=== Begin Enclosure ===
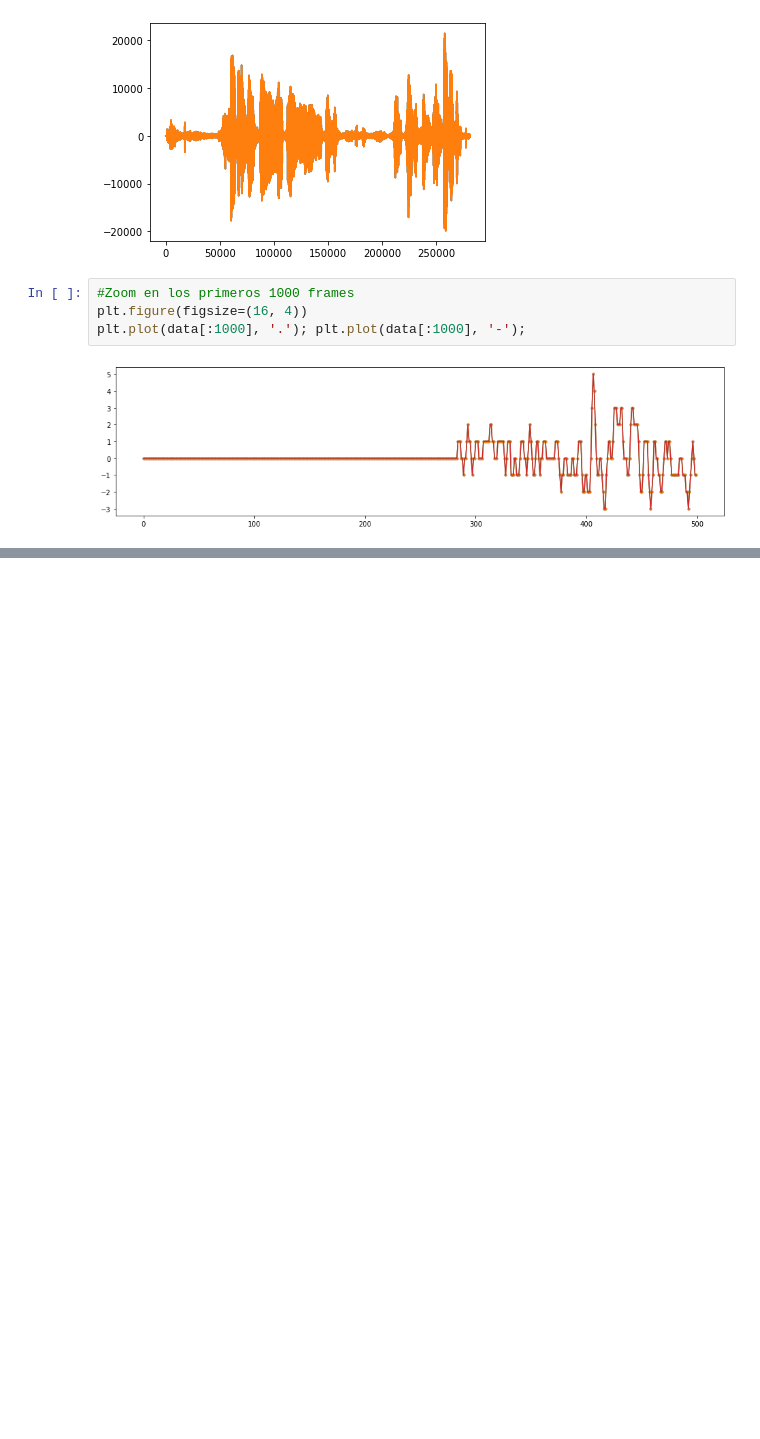
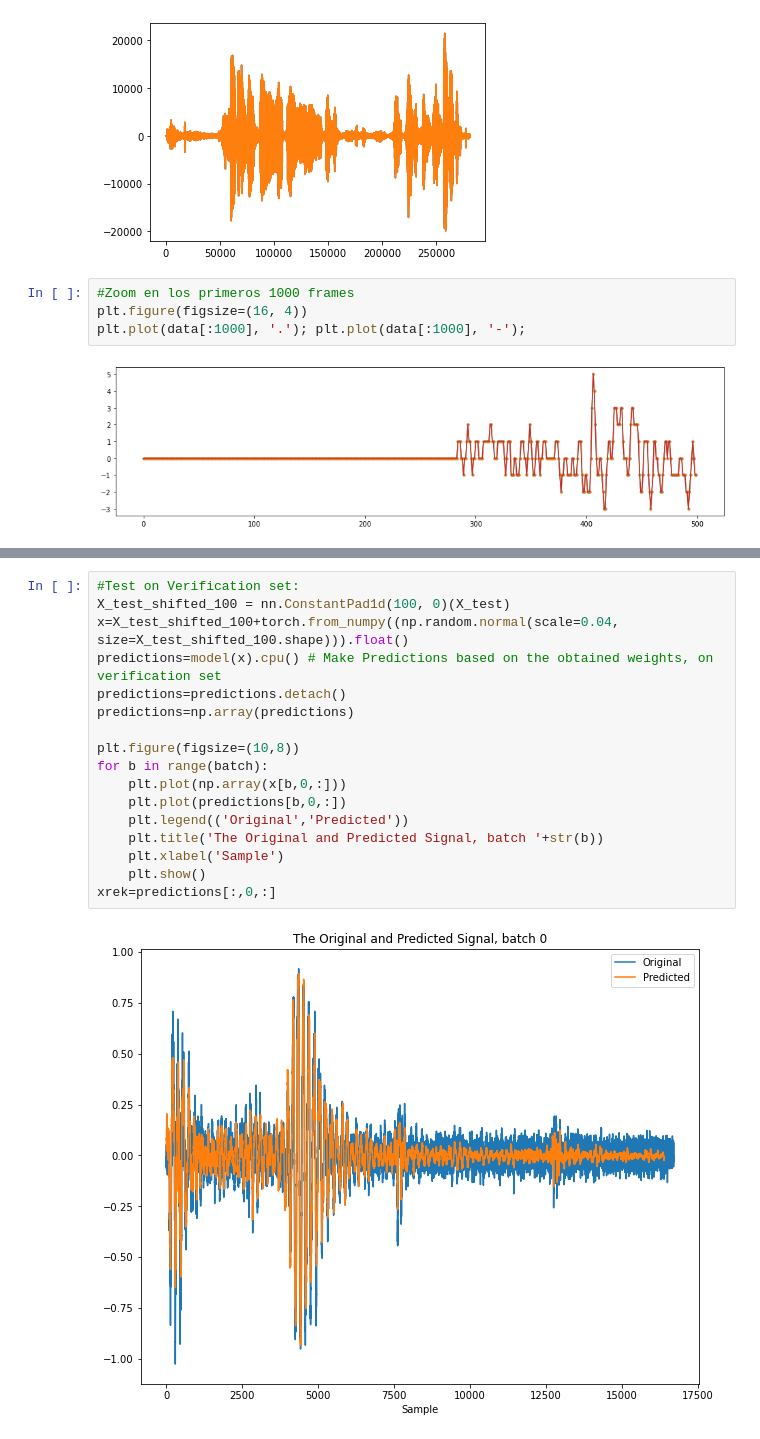
Before and after one commit to JuliethLopez/Clasificador_sarcasmo, a Jupyter notebook: Cuadernos/Test_drive.ipynb, the cells around one changed output, grey strips where cells are left out. Cells and saved outputs as stored; diff of their text form; blank space fills up the shorter version.

```diff
--- a/Cuadernos/Test_drive.ipynb
+++ b/Cuadernos/Test_drive.ipynb
@@ -118,0 +364,19 @@ plt.imshow(mfcc, cmap='hot', interpolation='nearest');
+# %%
+#Test on Verification set:
+X_test_shifted_100 = nn.ConstantPad1d(100, 0)(X_test)
+x=X_test_shifted_100+torch.from_numpy((np.random.normal(scale=0.04, size=X_test_shifted_100.shape))).float()
+predictions=model(x).cpu() # Make Predictions based on the obtained weights, on verification set
+predictions=predictions.detach()
+predictions=np.array(predictions)
+
+plt.figure(figsize=(10,8))
+for b in range(batch):
+    plt.plot(np.array(x[b,0,:]))
+    plt.plot(predictions[b,0,:])
+    plt.legend(('Original','Predicted'))
+    plt.title('The Original and Predicted Signal, batch '+str(b))
+    plt.xlabel('Sample')
+    plt.show()
+xrek=predictions[:,0,:]
+# %% [output]
+[figure, added]
```
Also changed, not shown: parts of 19 cells of this notebook.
=== End Enclosure ===
# WORK ITEM:
Give the listing again word for word, without its images.

# SOLUTION BELOW:
Before and after one commit to JuliethLopez/Clasificador_sarcasmo, a Jupyter notebook: Cuadernos/Test_drive.ipynb, the cells around one changed output, grey strips where cells are left out. Cells and saved outputs as stored; diff of their text form; blank space fills up the shorter version.

```diff
--- a/Cuadernos/Test_drive.ipynb
+++ b/Cuadernos/Test_drive.ipynb
@@ -118,0 +364,19 @@ plt.imshow(mfcc, cmap='hot', interpolation='nearest');
+# %%
+#Test on Verification set:
+X_test_shifted_100 = nn.ConstantPad1d(100, 0)(X_test)
+x=X_test_shifted_100+torch.from_numpy((np.random.normal(scale=0.04, size=X_test_shifted_100.shape))).float()
+predictions=model(x).cpu() # Make Predictions based on the obtained weights, on verification set
+predictions=predictions.detach()
+predictions=np.array(predictions)
+
+plt.figure(figsize=(10,8))
+for b in range(batch):
+    plt.plot(np.array(x[b,0,:]))
+    plt.plot(predictions[b,0,:])
+    plt.legend(('Original','Predicted'))
+    plt.title('The Original and Predicted Signal, batch '+str(b))
+    plt.xlabel('Sample')
+    plt.show()
+xrek=predictions[:,0,:]
+# %% [output]
+[figure, added]
```
Also changed, not shown: parts of 19 cells of this notebook.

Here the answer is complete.